The focus on the evening isn't on the awards of the Academy of Motion Pictures-- but on their own St. Stephen Theological Awards which are based on the movies they viewed and discussed that year. Here are the award categories:

The Best Example of Fallen Humanity
The Most Powerful Christian Message
The Best Christ Figure
The Richest Use of Christian Symbolism
The Church as a Community of Faith
Grace: God's Abiding Presence
The Majesty of God (two awards--audio and video)
My Favorite Movie
The Most Spiritually Literate Film

Since their 2005 selections included The Chronicles of Narnia and Harry Potter and the Goblet of Fire some of these categories will be easy to fill. But of course that's not always true!

How would you vote for the St. Stephen 2005 Theological Awards? Let us know in the comments. Cast your vote for any movie that opened in 2005, whether or not it received an Academy Award nomination.

The envelope, please...

Thursday, March 02, 2006

The McPassion Movie

Remember last year's hype about the opening of Mel Gibson's movie The Passion of the Christ on Ash Wednesday?

Here is a satire of those trailers of last year, brought to my attention by my friend Dustin who saw it on Christianity Today's website. Thanks, Dustin. I think.

Warning: this has something to offend EVERYONE, particularly in the last bit with the coming attractions.

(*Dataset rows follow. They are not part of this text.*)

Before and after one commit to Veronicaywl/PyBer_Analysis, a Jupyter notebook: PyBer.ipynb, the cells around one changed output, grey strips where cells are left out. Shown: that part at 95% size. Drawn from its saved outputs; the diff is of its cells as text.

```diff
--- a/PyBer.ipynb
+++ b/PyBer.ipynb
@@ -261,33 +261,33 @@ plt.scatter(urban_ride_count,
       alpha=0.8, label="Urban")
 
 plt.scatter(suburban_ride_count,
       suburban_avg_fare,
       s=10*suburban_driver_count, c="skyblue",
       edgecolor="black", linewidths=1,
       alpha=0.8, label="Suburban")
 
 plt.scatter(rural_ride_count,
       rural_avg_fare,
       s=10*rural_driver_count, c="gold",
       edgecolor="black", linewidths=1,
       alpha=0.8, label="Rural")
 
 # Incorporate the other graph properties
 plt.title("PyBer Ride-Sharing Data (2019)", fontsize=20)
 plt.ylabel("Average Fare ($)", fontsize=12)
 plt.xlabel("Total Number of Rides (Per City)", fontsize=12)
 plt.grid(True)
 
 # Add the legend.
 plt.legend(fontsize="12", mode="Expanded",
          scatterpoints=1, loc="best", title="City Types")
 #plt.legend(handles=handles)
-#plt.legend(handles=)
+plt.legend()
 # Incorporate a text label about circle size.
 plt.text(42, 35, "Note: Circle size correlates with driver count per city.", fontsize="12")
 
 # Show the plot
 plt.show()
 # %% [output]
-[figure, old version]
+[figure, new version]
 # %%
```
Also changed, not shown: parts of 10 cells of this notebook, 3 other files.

UPDATE and Correction: Songbird pointed out that The Passion of the Christ opened 2 years ago, not last year!
Second Update: Dustin reminded me in the comments that the purpose of the movie was not to insult anyone but to make people think about how this was unduly commercialized. Here is the link to an interview with the filmaker that Dustin included in his comment for more information. Thanks, Dustin, for real!

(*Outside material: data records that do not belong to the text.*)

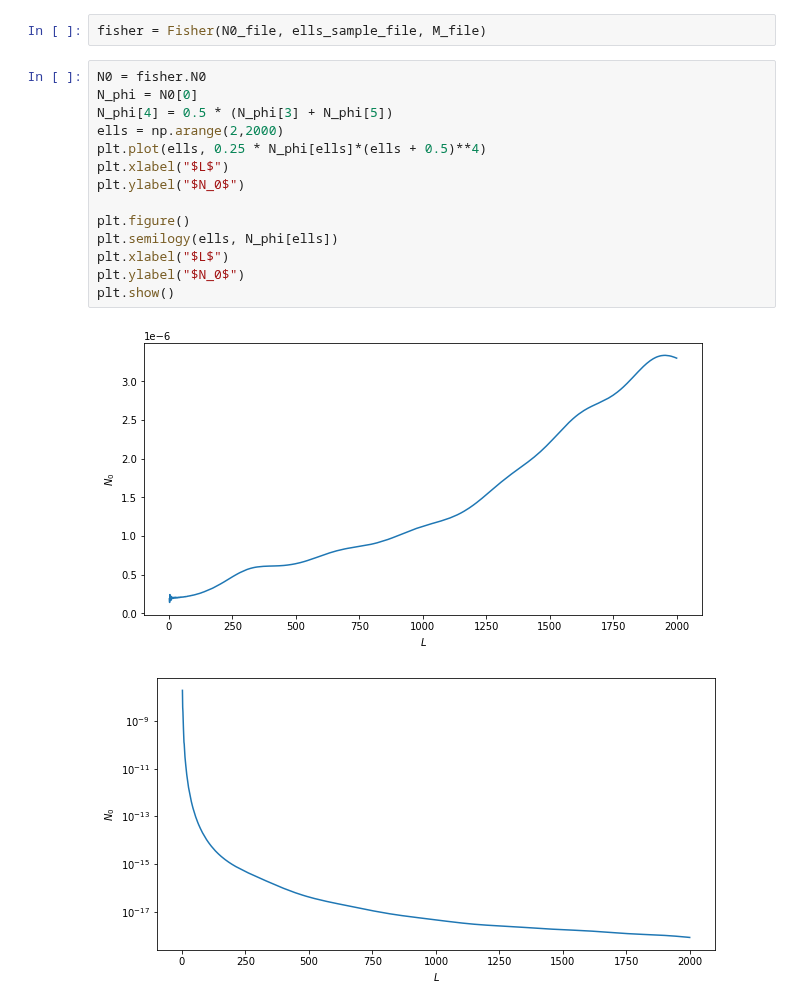
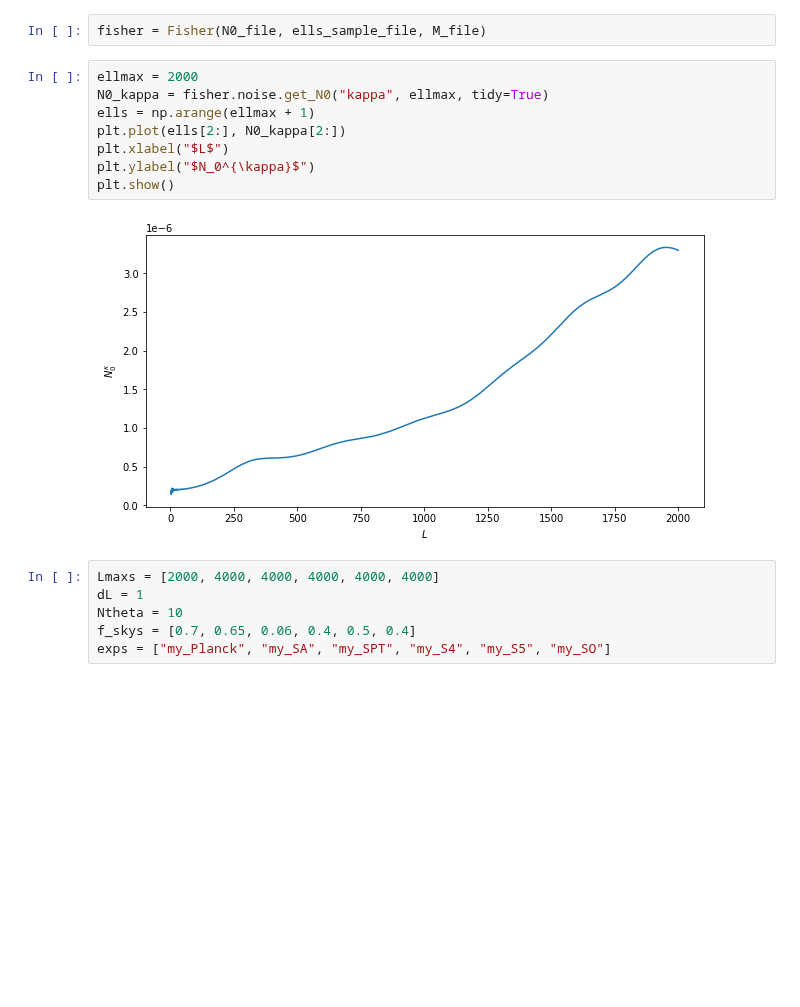
Before and after one commit to mfrobertson/omegaQE, a Jupyter notebook: kkomega/fisher.ipynb, the cells around one changed output. Cells and saved outputs as stored; diff of their text form; blank space fills up the shorter version.

```diff
--- a/kkomega/fisher.ipynb
+++ b/kkomega/fisher.ipynb
@@ -11,20 +12,19 @@ ells_sample_file = "cache/_M/4000_1000/ells.npy"
 M_file = "cache/_M/4000_1000/M.npy"
 # %%
 fisher = Fisher(N0_file, ells_sample_file, M_file)
-# %%
-N0 = fisher.N0
-N_phi = N0[0]
-N_phi[4] = 0.5 * (N_phi[3] + N_phi[5])
-ells = np.arange(2,2000)
-plt.plot(ells, 0.25 * N_phi[ells]*(ells + 0.5)**4)
-plt.xlabel("$L$")
-plt.ylabel("$N_0$")
-
-plt.figure()
-plt.semilogy(ells, N_phi[ells])
-plt.xlabel("$L$")
-plt.ylabel("$N_0$")
-plt.show()
-# %% [output]
-[figure, removed]
-[figure, removed]
+# %%
+ellmax = 2000
+N0_kappa = fisher.noise.get_N0("kappa", ellmax, tidy=True)
+ells = np.arange(ellmax + 1)
+plt.plot(ells[2:], N0_kappa[2:])
+plt.xlabel("$L$")
+plt.ylabel("$N_0^{\kappa}$")
+plt.show()
+# %% [output]
+[figure, added]
+# %%
+Lmaxs = [2000, 4000, 4000, 4000, 4000, 4000]
+dL = 1
+Ntheta = 10
+f_skys = [0.7, 0.65, 0.06, 0.4, 0.5, 0.4]
+exps = ["my_Planck", "my_SA", "my_SPT", "my_S4", "my_S5", "my_SO"]
```
Also changed, not shown: parts of 24 cells of this notebook, 4 other files.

Happy Texas Independence Day!

On this day in 1836 Texas unilaterally declared its independence from Mexico even as the Battle of the Alamo raged in San Antonio.

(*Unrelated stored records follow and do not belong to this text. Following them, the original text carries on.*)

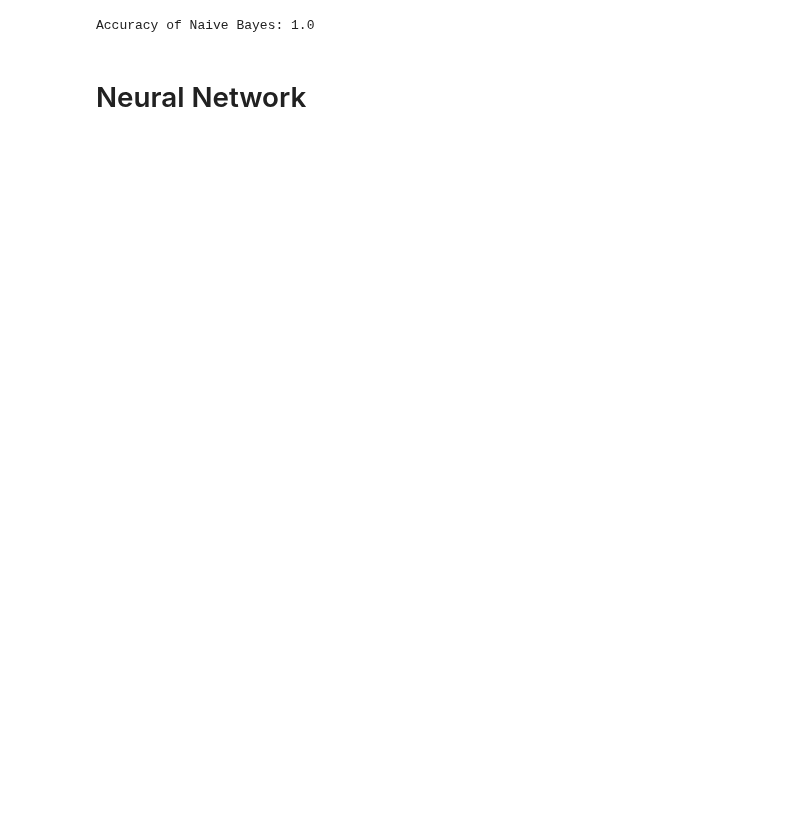
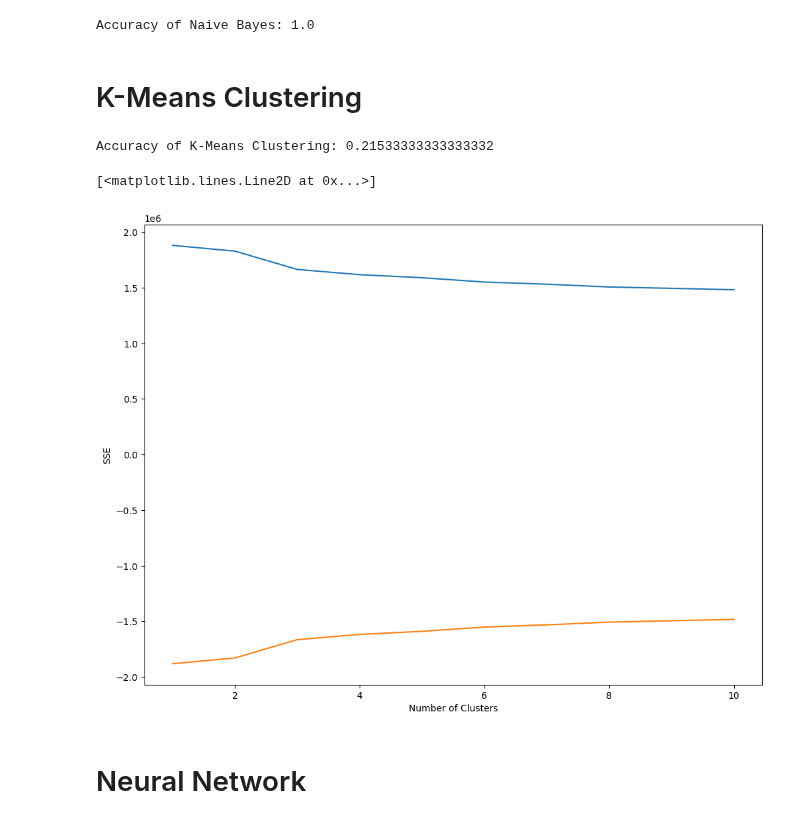
Before and after one commit to Devoalda/CSC3105_Project, a Jupyter notebook: Project.ipynb, the cells around one changed output. Cells and saved outputs as stored; diff of their text form; code cells hidden in the pictures; blank space fills up the shorter version.

```diff
--- a/Project.ipynb
+++ b/Project.ipynb
@@ -459,3 +468,5 @@ accuracy_nb = accuracy_score(y_test, y_pred_nb)
 print(f"Accuracy of Naive Bayes: {accuracy_nb}")
 # %% [output]
 Accuracy of Naive Bayes: 1.0
+# %% [markdown]
+# K-Means Clustering
@@ -462,3 +479,28 @@ Accuracy of Naive Bayes: 1.0
+# %%
+y_pred_kmeans = loaded_model.predict(X_test)
+accuracy_kmeans = accuracy_score(y_test, y_pred_kmeans)
+print(f"Accuracy of K-Means Clustering: {accuracy_kmeans}")
+# %% [output]
+Accuracy of K-Means Clustering: 0.21533333333333332
+# %%
+plt.rcParams["figure.figsize"] = (12, 9)  # The default value of the figsize parameter is [6.4, 4.8]
+
+numClusters = [1, 2, 3, 4, 5, 6, 7, 8, 9, 10]
+SSE = []
+Error = []
+for k in numClusters:
+    k_means = KMeans(n_clusters=k)
+    k_means.fit(data)
+    SSE.append(k_means.inertia_)  # Sum of squared distances of samples to their closest cluster center
+    Error.append(k_means.score(data))
+
+plt.xlabel('Number of Clusters')
+plt.ylabel('SSE')
+plt.plot(numClusters, SSE)
+plt.plot(numClusters, Error)
+# %% [output]
+[<matplotlib.lines.Line2D at 0x...>]
+[figure, added]
 # %% [markdown]
 # Neural Network
 # %%
```
Also changed, not shown: parts of 11 cells of this notebook.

This is also the birthday of Sam Houston, the father of Texas independence.

When I was growing up this was a public holiday and we had no school. It is still a holiday for our state government.

As a college student at Frozen North Ivy League U, the small but hardy band of expat Texans gathered together to celebrate, bringing the Texas flags that we displayed in our dorm rooms. Our Texas accents made us stand out in the crowd--and usually not in a good way-- among the Yankee prep school types. This celebration was our way of asserting our pride in being Texans.

When Portia and Babs were in college out of state, I sent care packages of tamales, chili, hot sauce, refried beans and chips to Portia and Babs as they gathered to celebrate March 2 with their Texas friends. The Texas Independence Day celebration continues to be a tradition for expat college students.

Texas is the only state that was once an independent country. When it joined the union, it retained the right to divide into up to 5 different states. Some days we think that would have been a good idea--we'd have 10 Senators from Texas instead of only 2!

Texas pride was instilled in all of us growing up here. But I've never been more proud of being Texan, or a Houstonian, than in this past year when the state was the refuge of choice for so many fleeing Hurricane Katrina. Texas remains a haven and now a new home for a lot of these folks who have found jobs, new lives and a welcome here.

"God bless you, Texas
And keep you brave and strong.
That you might grow in power and worth
Throughout the ages long."
--from Texas Our Texas, the state song

Wednesday, March 01, 2006

El Jefe's First Ash Wednesday

service went okay. This was the first time in his 50-something years that he ever attended an Ash Wednesday service. Along with a few others, neither of us went forward for the imposition of ashes. I think most of the "recalcitrants" just stayed home.

"It was a little weird, but I got something out of it," he concluded afterwards. "But I don't think I will ever get ashes."


Maybe we are both closet Baptists on this point.

Staying South

I saw this on several blogs today and decided to try it myself. It shows a startling affinity for the South, doesn't it?
create your own visited states map